It is likely that engaging the employee in the discussion and allowing them to express their views will make them more receptive to the change.
However, instances exist where contractual terms will change without the need for formal consent from the employee. A good example of this is pay rises – rather than varying an employee’s contract of employment, providing the employee with a brief note about the pay change (and keeping a copy for the records) would suffice.
After all, an employee is not going to complain about a positive change to their terms.
Some employers insert a clause into a contract of employment that gives them the flexibility to make changes.
However, any changes must be reasonable, and the employee must be provided with sufficient notice. It is also important that the right to make the change is written in specific terms, as a clause that is too general is less likely to be enforceable.
Providing employees with information about changes
Where it has been agreed to vary an employee’s contract and the change relates to any of the particulars in the written statement mentioned previously, employers must give written notification of the change to the employee within one month of the change taking effect. This is a legal requirement under section four of the Employment Rights Act 1996.
Where an employer changes terms and conditions of employment that are not included in the written statement, they must inform employees of where they can access information about the change. Examples include in the employee handbook or on the organisation’s intranet.
Employee refusals to accept the changes
Where employees refuse to agree to the changes, employers should try to be flexible and willing to compromise. This means talking to them and giving them time to consider and respond to the proposal.
If, after lengthy consultation and negotiation, no agreement can be reached, the employer can serve the employee notice that their existing contract will be terminated, with a new contract containing the new employment terms and conditions offered.
If this is the route to be taken, the correct notice period to help ward off wrongful dismissal claims must be given while being mindful that claims can still be brought.
Where the change applies to 20 or more employees, the employer has an obligation to consult collectively with employee representatives or, if applicable, trade union representatives.
The risk that employees bring a case for unfair dismissal
If an agreement cannot be reached and all other avenues have been exhausted, terminating an employee’s contract and offering to re-engage the employee on new terms may be the only viable option.
However, this brings with it the risk of unfair dismissal claims, even if the employee continues to work under the new terms, as they have technically been “dismissed” from their old contract. An employment tribunal will treat cases like these in the same way as any other unfair dismissal case.
To defend unfair dismissal claims, employers must be able to show they had a fair reason to dismiss and also followed a fair procedure, which is where consulting with the employee comes into play.
In unfair dismissal cases relating to changing terms and conditions of employment, the outcome will often come down to the employer’s ability to demonstrate with evidence that they had a sound business reason for the dismissal.
A tribunal will judge reasonableness from the perspective of what a reasonable employer would do in the circumstances, meaning the reason given must not be trivial, but also does not need to be as extreme as to be the determining factor in a business going under.

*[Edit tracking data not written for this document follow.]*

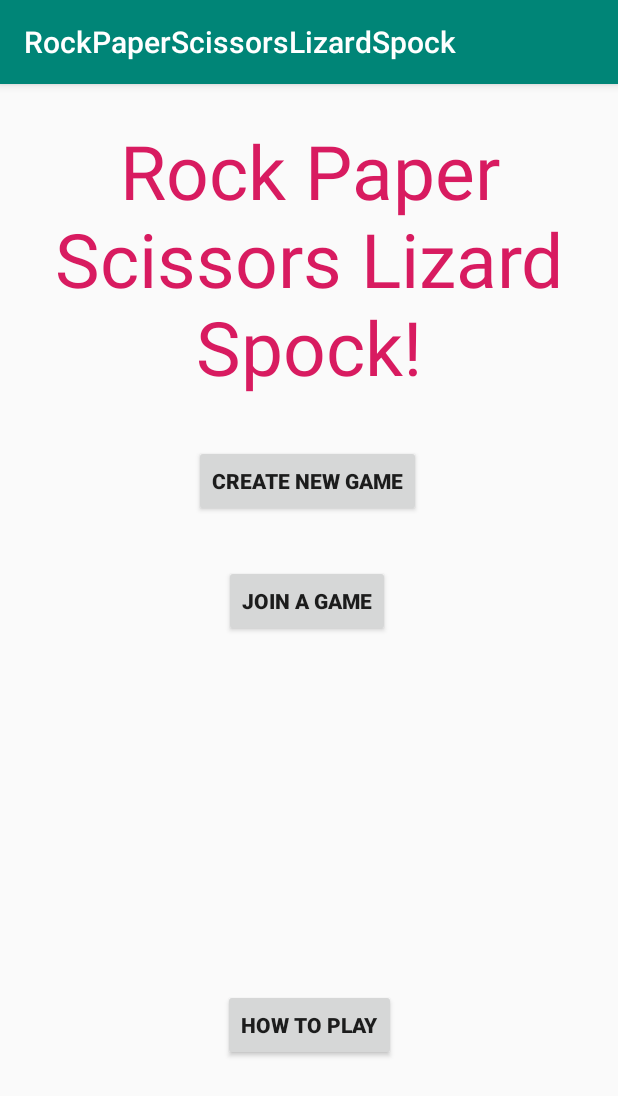
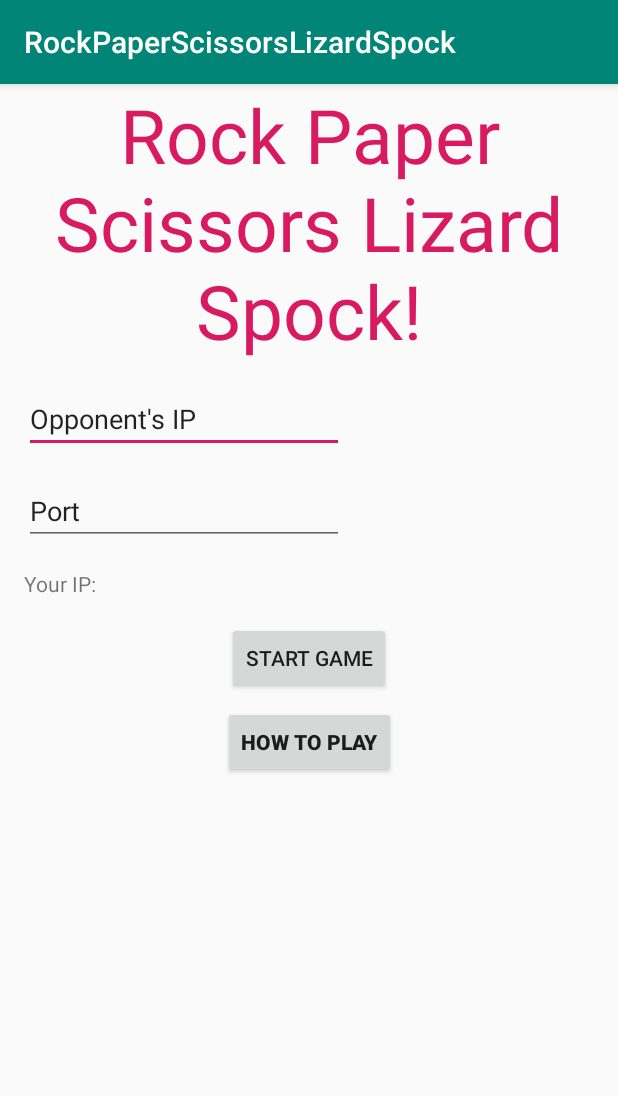
Before and after one commit to HawkinsBA/RPSLS, an Android app: the screen it shows after launch (MainActivity), on a phone screen of 412 x 824 dp. Shown: the top 1096 px of the screen. Run offline under Robolectric (Android 15) with nearby library versions, the phone set to English and light mode, and no system bars; network calls fail.

Commit message:
Big rework
Reworked MainActivity.java and removed CreateLobbyActivity.java and JoinLobbyActivity.java, along with all of their now unused .xml files.

```diff
--- a/app/src/main/AndroidManifest.xml
+++ b/app/src/main/AndroidManifest.xml
@@ -8,12 +8,7 @@
         android:roundIcon="@mipmap/ic_launcher_round"
         android:supportsRtl="true"
         android:theme="@style/AppTheme">
-        <activity android:name=".JoinLobbyActivity"></activity>
         <activity android:name=".GameScreen" />
-        <activity
-            android:name=".CreateLobbyActivity"
-            android:label="@string/title_activity_lobby"
-            android:theme="@style/AppTheme.NoActionBar" />
         <activity android:name=".MainActivity">
             <intent-filter>
                 <action android:name="android.intent.action.MAIN" />
--- a/app/src/main/java/com/example/rpsls/MainActivity.java
+++ b/app/src/main/java/com/example/rpsls/MainActivity.java
@@ -7,17 +7,25 @@ import android.os.Bundle;
 import android.util.Log;
 import android.view.View;
 import android.widget.Button;
+import android.widget.EditText;
+import android.widget.TextView;
+
+import java.net.SocketException;
 
 public class MainActivity extends AppCompatActivity {
     final static String TAG = "MainActivity";
+
+    private EditText host, port;
+    private TextView myIPView;
+    private Button connect, howToPlay;
 
     @Override
     protected void onCreate(Bundle savedInstanceState) {
         super.onCreate(savedInstanceState);
         setContentView(R.layout.activity_main);
 
-        Button createNewGameButton = findViewById(R.id.createNewGameButton);
-        Button joinGameButton = findViewById(R.id.joinGameButton);
+        initComponents();
+
         Button howToPlay = findViewById(R.id.howToPlay);
 
         View mView = getLayoutInflater().inflate(R.layout.how_to_play_dialog, null);
@@ -27,22 +35,6 @@ public class MainActivity extends AppCompatActivity {
         dialog.setContentView(R.layout.how_to_play_dialog);
 
         final Button gotIt = mView.findViewById(R.id.done);
-
-        createNewGameButton.setOnClickListener(new View.OnClickListener() {
-            @Override
-            public void onClick(View view) {
-                Intent lobby = new Intent(MainActivity.this, CreateLobbyActivity.class);
-                startActivity(lobby);
-            }
-        });
-
-        joinGameButton.setOnClickListener(new View.OnClickListener() {
-            @Override
-            public void onClick(View view) {
-                Intent joinLobby = new Intent(MainActivity.this, JoinLobbyActivity.class);
-                startActivity(joinLobby);
-            }
-        });
 
         howToPlay.setOnClickListener(new View.OnClickListener() {
             @Override
@@ -60,4 +52,17 @@ public class MainActivity extends AppCompatActivity {
             }
         });
     }
+
+    public void initComponents() {
+        myIPView = findViewById(R.id.myIPView);
+        host = findViewById(R.id.host);
+        port = findViewById(R.id.port);
+        connect = findViewById(R.id.start);
+
+        try {
+            myIPView.setText(Utilities.getLocalIpAddress());
+        } catch (SocketException e) {
+            Log.e("MainActivity", "Threw exception when finding ip address");
+        }
+    }
 }
--- a/app/src/main/java/com/example/rpsls/SocketConnectionThread.java
+++ b/app/src/main/java/com/example/rpsls/SocketConnectionThread.java
@@ -19,8 +19,6 @@ public class SocketConnectionThread {
         this.listeners.addAll(listeners);
     }
 
-    //TODO: Ask Dr. Ferrer about two listeners. Recieve to get address of person wanting to join and
-    // broadcast for person wanting to host?
     public void run() {
         try {
             String address = Connection.receive(socket);
--- a/app/src/main/res/layout/activity_main.xml
+++ b/app/src/main/res/layout/activity_main.xml
@@ -7,11 +7,10 @@
     tools:context=".MainActivity">
 
     <TextView
-        android:id="@+id/textView"
+        android:id="@+id/title"
         android:layout_width="wrap_content"
         android:layout_height="wrap_content"
         android:layout_marginStart="8dp"
-        android:layout_marginTop="24dp"
         android:layout_marginEnd="8dp"
         android:gravity="center_horizontal"
         android:text="Rock Paper Scissors Lizard Spock!"
@@ -24,25 +23,11 @@
         app:layout_constraintTop_toTopOf="parent" />
 
     <Button
-        android:id="@+id/createNewGameButton"
-        android:layout_width="wrap_content"
-        android:layout_height="wrap_content"
-        android:layout_marginStart="8dp"
-        android:layout_marginTop="32dp"
-        android:layout_marginEnd="8dp"
-        android:text="Create New Game"
-        android:textStyle="bold"
-        app:layout_constraintEnd_toEndOf="parent"
-        app:layout_constraintHorizontal_bias="0.496"
-        app:layout_constraintStart_toStartOf="parent"
-        app:layout_constraintTop_toBottomOf="@+id/textView" />
-
-    <Button
         android:id="@+id/howToPlay"
         android:layout_width="wrap_content"
         android:layout_height="wrap_content"
         android:layout_marginStart="8dp"
-        android:layout_marginTop="32dp"
+        android:layout_marginTop="8dp"
         android:layout_marginEnd="8dp"
         android:layout_marginBottom="8dp"
         android:text="How to Play"
@@ -50,21 +35,71 @@
         app:layout_constraintBottom_toBottomOf="parent"
         app:layout_constraintEnd_toEndOf="parent"
         app:layout_constraintStart_toStartOf="parent"
-        app:layout_constraintTop_toBottomOf="@+id/joinGameButton"
-        app:layout_constraintVertical_bias="0.651" />
+        app:layout_constraintTop_toBottomOf="@+id/start"
+        app:layout_constraintVertical_bias="0.0" />
 
-    <Button
-        android:id="@+id/joinGameButton"
+    <EditText
+        android:id="@+id/host"
         android:layout_width="wrap_content"
         android:layout_height="wrap_content"
         android:layout_marginStart="8dp"
-        android:layout_marginTop="32dp"
+        android:layout_marginTop="16dp"
         android:layout_marginEnd="8dp"
-        android:text="Join a Game"
-        android:textStyle="bold"
+        android:ems="10"
+        android:inputType="textPersonName"
+        android:text="Opponent's IP"
         app:layout_constraintEnd_toEndOf="parent"
-        app:layout_constraintHorizontal_bias="0.495"
+        app:layout_constraintHorizontal_bias="0.043"
         app:layout_constraintStart_toStartOf="parent"
-        app:layout_constraintTop_toBottomOf="@+id/createNewGameButton" />
+        app:layout_constraintTop_toBottomOf="@+id/title" />
+
+    <EditText
+        android:id="@+id/port"
+        android:layout_width="wrap_content"
+        android:layout_height="wrap_content"
+        android:layout_marginStart="8dp"
+        android:layout_marginTop="16dp"
+        android:layout_marginEnd="8dp"
+        android:ems="10"
+        android:inputType="textPersonName"
+        android:text="Port"
+        app:layout_constraintEnd_toEndOf="parent"
+        app:layout_constraintHorizontal_bias="0.043"
+        app:layout_constraintStart_toStartOf="parent"
+        app:layout_constraintTop_toBottomOf="@+id/host" />
+
+    <TextView
+        android:id="@+id/myIPView"
+        android:layout_width="wrap_content"
+        android:layout_height="wrap_content"
+        android:layout_marginStart="16dp"
+        android:layout_marginTop="16dp"
+        android:text="Your IP:"
+        app:layout_constraintStart_toStartOf="parent"
+        app:layout_constraintTop_toBottomOf="@+id/port" />
+
+    <TextView
+        android:id="@+id/myIPView"
+        android:layout_width="wrap_content"
+        android:layout_height="wrap_content"
+        android:layout_marginStart="8dp"
+        android:layout_marginTop="16dp"
+        android:layout_marginEnd="8dp"
+        app:layout_constraintEnd_toEndOf="parent"
+        app:layout_constraintHorizontal_bias="0.032"
+        app:layout_constraintStart_toEndOf="@+id/myIPView"
+        app:layout_constraintTop_toBottomOf="@+id/port" />
+
+    <Button
+        android:id="@+id/start"
+        android:layout_width="wrap_content"
+        android:layout_height="wrap_content"
+        android:layout_marginStart="8dp"
+        android:layout_marginTop="16dp"
+        android:layout_marginEnd="8dp"
+        android:text="Start Game"
+        app:layout_constraintEnd_toEndOf="parent"
+        app:layout_constraintStart_toStartOf="parent"
+        app:layout_constraintTop_toBottomOf="@+id/myIPView" />
 
 </android.support.constraint.ConstraintLayout>
```
Also changed, not shown: app/src/main/java/com/example/rpsls/CreateLobbyActivity.java (deleted, +0 -103 lines), app/src/main/java/com/example/rpsls/JoinLobbyActivity.java (deleted, +0 -95 lines), app/src/main/java/com/example/rpsls/RecyclerViewAdapter.java (deleted, +0 -67 lines), app/src/main/res/layout/activity_join_lobby.xml (deleted, +0 -48 lines), app/src/main/res/layout/activity_lobby.xml (deleted, +0 -25 lines), app/src/main/res/layout/content_lobby.xml (deleted, +0 -19 lines), app/src/main/res/layout/layout_listitem.xml (deleted, +0 -16 lines).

Desired outcome aside, the key to success when making changes to employment contracts is to seek good advice before acting, and to discuss, rather than impose, the proposals.